Carlos Bernal is Justice of the Colombian Constitutional Court (since May 2017) and an Associate Professor at Macquarie Law School (Sydney, Australia). His scholarship focuses on constitutional rights’ interpretation, comparative constitutional change, general jurisprudence – in particular on the intersection between social ontology and legal theory, and the philosophical foundations of tort law.
His qualifications include a LL.B. from the University Externado of Colombia (Bogotá – Colombia) (1996), a S.J.D. from the University of Salamanca (Spain) (2001), and a M.A. (2008) and a Ph.D. in Philosophy (2011) from the University of Florida (U.S.A). He has held visiting professorships at the Faculties of Law of the Universities of Paris I (Sorbonne) and X (Nanterre), and the Universty of Leon (Spain), and Senior Research Fellowships at the Yale Law School, the Kings’ College Law School,and the Max Plack Institute for Comparative Public Law and International Law (Heidelberg).
Associate Professor Paul Blokker holds a Ph.D. from the European University Institute, and is currently in the Department of Sociology and Economic Law, University of Bologna. Until recently, he was associate professor and Jean Monnet Chair in European Political Sociology, and programme director of the MA programme Sociology in European Context, at the Institute of Sociological Studies, Charles University, Prague.
He is a member of the International Editorial Board of the European Journal of Social Theory, member of Editorial Collective of the journal Social Imaginaries, co-editor in the book series Social Imaginaries, a board member of the Research Network 32 European Political Sociology, European Sociological Association, and member of the International Editorial Board for Partecipazione e Conflitto/Participation and Conflict (FrancoAngeli).
Bojan Bugarič is Professor (Chair in Law) at the University of Sheffield, Department of Law. His research focuses on comparative constitutional law, international economic law and law/political economy of the European integration. He can be reached at B.Bugaric[at]sheffield.ac.uk.
Professor Rosalind Dixon is a Professor of Law, at the University of New South Wales, Faculty of Law. She earned her BA and LLB from the University of New South Wales, and was an associate to the Chief Justice of Australia, the Hon. Murray Gleeson AC, before attending Harvard Law School, where she obtained an LLM and SJD. Her work focuses on comparative constitutional law and constitutional design, constitutional democracy, theories of constitutional dialogue and amendment, socio-economic rights and constitutional law and gender.
Professor Gábor Halmai is chair of Comparative Constitutional Law, and Director of Graduate Studies at the European University Institute in Florence.
His primary research interests are comparative constitutional law, and international human rights.

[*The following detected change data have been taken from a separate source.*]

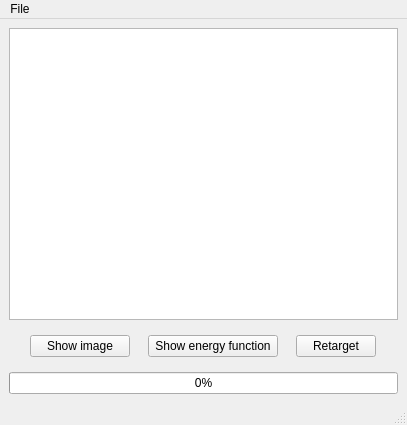
Above: RetargetWindow.ui from schibalt/seamcarve before the change. Below: the same form after it.
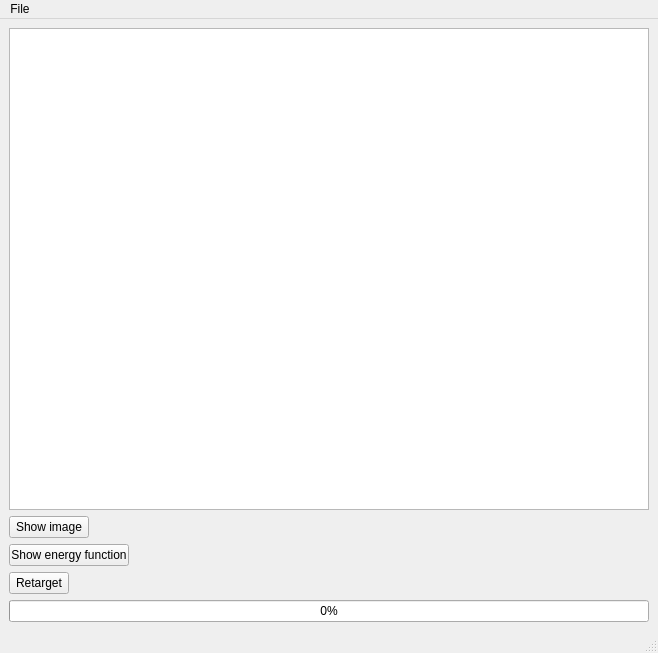
That is the form after the change.

```diff
--- a/RetargetWindow.ui
+++ b/RetargetWindow.ui
@@ -6,8 +6,8 @@
    <rect>
     <x>0</x>
     <y>0</y>
-    <width>407</width>
-    <height>425</height>
+    <width>658</width>
+    <height>653</height>
    </rect>
   </property>
   <property name="windowTitle">
@@ -15,34 +15,34 @@
   </property>
   <widget class="QWidget" name="centralwidget">
    <layout class="QGridLayout" name="gridLayout">
-    <item row="4" column="0">
+    <item row="0" column="0">
+     <widget class="QGraphicsView" name="graphicsView"/>
+    </item>
+    <item row="7" column="0">
      <widget class="QProgressBar" name="progressBar">
       <property name="value">
        <number>0</number>
       </property>
      </widget>
     </item>
-    <item row="1" column="0">
-     <widget class="QWidget" name="gridWidget" native="true">
-      <layout class="QGridLayout" name="gridLayout_2">
-       <item row="0" column="0">
-        <widget class="QPushButton" name="showImageButton">
+    <item row="3" column="0">
+     <widget class="QPushButton" name="retargetButton">
          <property name="maximumSize">
           <size>
-           <width>100</width>
+        <width>60</width>
            <height>16777215</height>
           </size>
          </property>
          <property name="text">
-          <string>Show image</string>
+       <string>Retarget</string>
          </property>
         </widget>
        </item>
-       <item row="0" column="1">
+    <item row="2" column="0">
         <widget class="QPushButton" name="showEFuncButton">
          <property name="maximumSize">
           <size>
-           <width>130</width>
+        <width>120</width>
            <height>16777215</height>
           </size>
          </property>
@@ -51,8 +51,8 @@
          </property>
         </widget>
        </item>
-       <item row="0" column="2">
-        <widget class="QPushButton" name="retargetButton">
+    <item row="1" column="0">
+     <widget class="QPushButton" name="showImageButton">
          <property name="maximumSize">
           <size>
            <width>80</width>
@@ -60,15 +60,9 @@
           </size>
          </property>
          <property name="text">
-          <string>Retarget</string>
-         </property>
-        </widget>
-       </item>
-      </layout>
-     </widget>
-    </item>
-    <item row="0" column="0">
-     <widget class="QGraphicsView" name="graphicsView"/>
+       <string>Show image</string>
+      </property>
+     </widget>
     </item>
    </layout>
   </widget>
@@ -77,7 +71,7 @@
     <rect>
      <x>0</x>
      <y>0</y>
-     <width>407</width>
+     <width>658</width>
      <height>21</height>
     </rect>
    </property>
```
Lines whose indentation alone changed are shown as unchanged.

He has published several books and articles, as well as edited volumes on these topics in English, German and Hungarian. His most recent book, Perspectives on Global Constitutionalism, deals with the use of foreign and international law by domestic courts.
Professor Kim Lane Scheppele is the Laurance S. Rockefeller Professor of Sociology and International Affairs in the Woodrow Wilson School and the University Center for Human Values and served as Director of the Program in Law and Public Affairs at Princeton University from 2005 until 2015. She joined the Princeton faculty in 2005 after nearly a decade on the faculty of the University of Pennsylvania School of Law, where she was the John J. O’Brien Professor of Comparative Law.
Scheppele’s work focuses on the intersection of constitutional and international law, particularly in constitutional systems under stress. After 1989, Scheppele studied the emergence of constitutional law in Hungary and Russia, living in both places for extended periods. After 9/11, Scheppele researched the effects of the international “war on terror” on constitutional protections around the world. Her many publications on both post-1989 constitutional transitions and on post-9/11 constitutional challenges have appeared in law reviews, social science journals and multiple languages. In the last two years, she has been a public commentator on the transformation of Hungary from a constitutional-democratic state to one that risks breaching constitutional principles of the European Union.